          Thanks John, that’s really useful. We will be spending at least one day in Macau. Presumably the same applies. (I know HKD is not the official currency in Macau, but I believe it’s widely accepted.) Do you know if the Macau Ferry is cash only?

          I suppose it was a daft question because the answer depends on where you will be spending money. But we won’t be going to high end restaurants. I’ll draw £200 when we get there and see how far it goes!

        • AndyGWP says:

          Interesting. I used Uber in HK about 2 months ago

        • CV3V says:

          Hong Kong still shows up on Uber app.

    • Oxonlad says:

      Came back from HK seven days ago. Had four good days over the weekend when trouble usually kicks off. We were staying on Kowloon and were told things might kick off on Sunday so we spent the day on HK Island.

      When we got back there were skirmishes going on with protesters playing cat and mouse with the Police.

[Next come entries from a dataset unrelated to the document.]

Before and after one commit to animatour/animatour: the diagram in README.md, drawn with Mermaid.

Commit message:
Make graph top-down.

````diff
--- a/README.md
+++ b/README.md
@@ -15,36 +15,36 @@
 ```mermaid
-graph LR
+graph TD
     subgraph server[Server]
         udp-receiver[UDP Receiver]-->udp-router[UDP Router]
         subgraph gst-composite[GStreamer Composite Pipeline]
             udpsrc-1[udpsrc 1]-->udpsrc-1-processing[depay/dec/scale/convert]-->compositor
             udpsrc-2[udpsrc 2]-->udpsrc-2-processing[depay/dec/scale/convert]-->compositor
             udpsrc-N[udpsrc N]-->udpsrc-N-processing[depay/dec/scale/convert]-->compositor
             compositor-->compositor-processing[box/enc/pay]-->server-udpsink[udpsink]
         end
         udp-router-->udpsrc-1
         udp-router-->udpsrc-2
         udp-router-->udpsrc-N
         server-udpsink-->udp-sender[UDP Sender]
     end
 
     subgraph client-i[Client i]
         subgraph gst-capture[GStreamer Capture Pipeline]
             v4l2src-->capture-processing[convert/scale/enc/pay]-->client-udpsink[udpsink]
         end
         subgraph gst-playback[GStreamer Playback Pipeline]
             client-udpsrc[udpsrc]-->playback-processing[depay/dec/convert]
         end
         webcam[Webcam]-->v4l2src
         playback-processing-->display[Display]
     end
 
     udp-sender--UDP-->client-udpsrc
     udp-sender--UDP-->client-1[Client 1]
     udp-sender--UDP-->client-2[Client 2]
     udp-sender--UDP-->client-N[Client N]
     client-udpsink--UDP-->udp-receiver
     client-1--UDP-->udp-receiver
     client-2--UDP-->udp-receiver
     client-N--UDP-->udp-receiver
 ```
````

We just walked around where the scuffles were going on. Unfortunately they continued into the evening and our event in the cultural centre got cancelled which was the most annoying part of it all!

      Press reports said about 1000 mostly young people were involved. Some tear gas used and water cannon but we didn’t see any of that although we did see the cannon and supporting convoy of Police wagons chasing around.

      Didn’t feel unsafe or concerned at any point. And there was less hassle than when there’s a big demo in London. You just have to be sensible and steer clear of trouble.

      • Martin says:

        Police are shooting protestors, protestors are setting government supporters on fire and worst of all you cultural event was cancelled. How rude of the locals to disrupt your plans.

    • CV3V says:

      The coverage on CNN today has been very good. I’d have a read and decide.

  • KBuffett says:

    Are there any other singles day offers going on?
    I’m looking to book a couple of holidays.

  • Concerto says:

    Just did Air China business last month. It was really good, excellent service.

    • Aston100 says:

      Are the other passengers generally well behaved / mannered?

      • John says:

        In business, probably. But don’t leave valuables in overhead lockers.

        • Aston100 says:

          I was thinking more about the attitude. I’ve been on some airlines from that part of the world where it’s been like going to a football match with the amount of noise, things being flung around, people standing around not moving, people even sat on the floor by the exit doors eating food.
          Admittedly I didn’t get to look in the premium cabins.

          • Nick_C says:

            I’ve been on Western airlines that are like that too.

            The last time I flew BA Long Haul in Economy (a few years ago now), the aircraft pulled back from the gate while passengers were still standing, trying to fit hand luggage in the overcrowded overhead bins. The crew offered no assistance and merely shouted at people to sit down. Many bins were open.

            I think you can have good and bad experiences with any airline. A lot will depend on the pax and crew you find yourself with.

            I understand the trepidation of flying Economy on a Chinese airline though. I have some friends who went on a far east cruise where the majority of pax were Chinese, and who had a tendency to expectorate more frequently and publicly than one might hope.

          • Rob says:

            I was set next to a Qatari local in Qatar First Class (A380) who decided to watch a football match on his iPad. Without headphones.

          • ankomonkey says:

            I took a few long-distance train rides in China about 15 years ago. It was the volume of belches (both frequency and audibility) that most surprised me.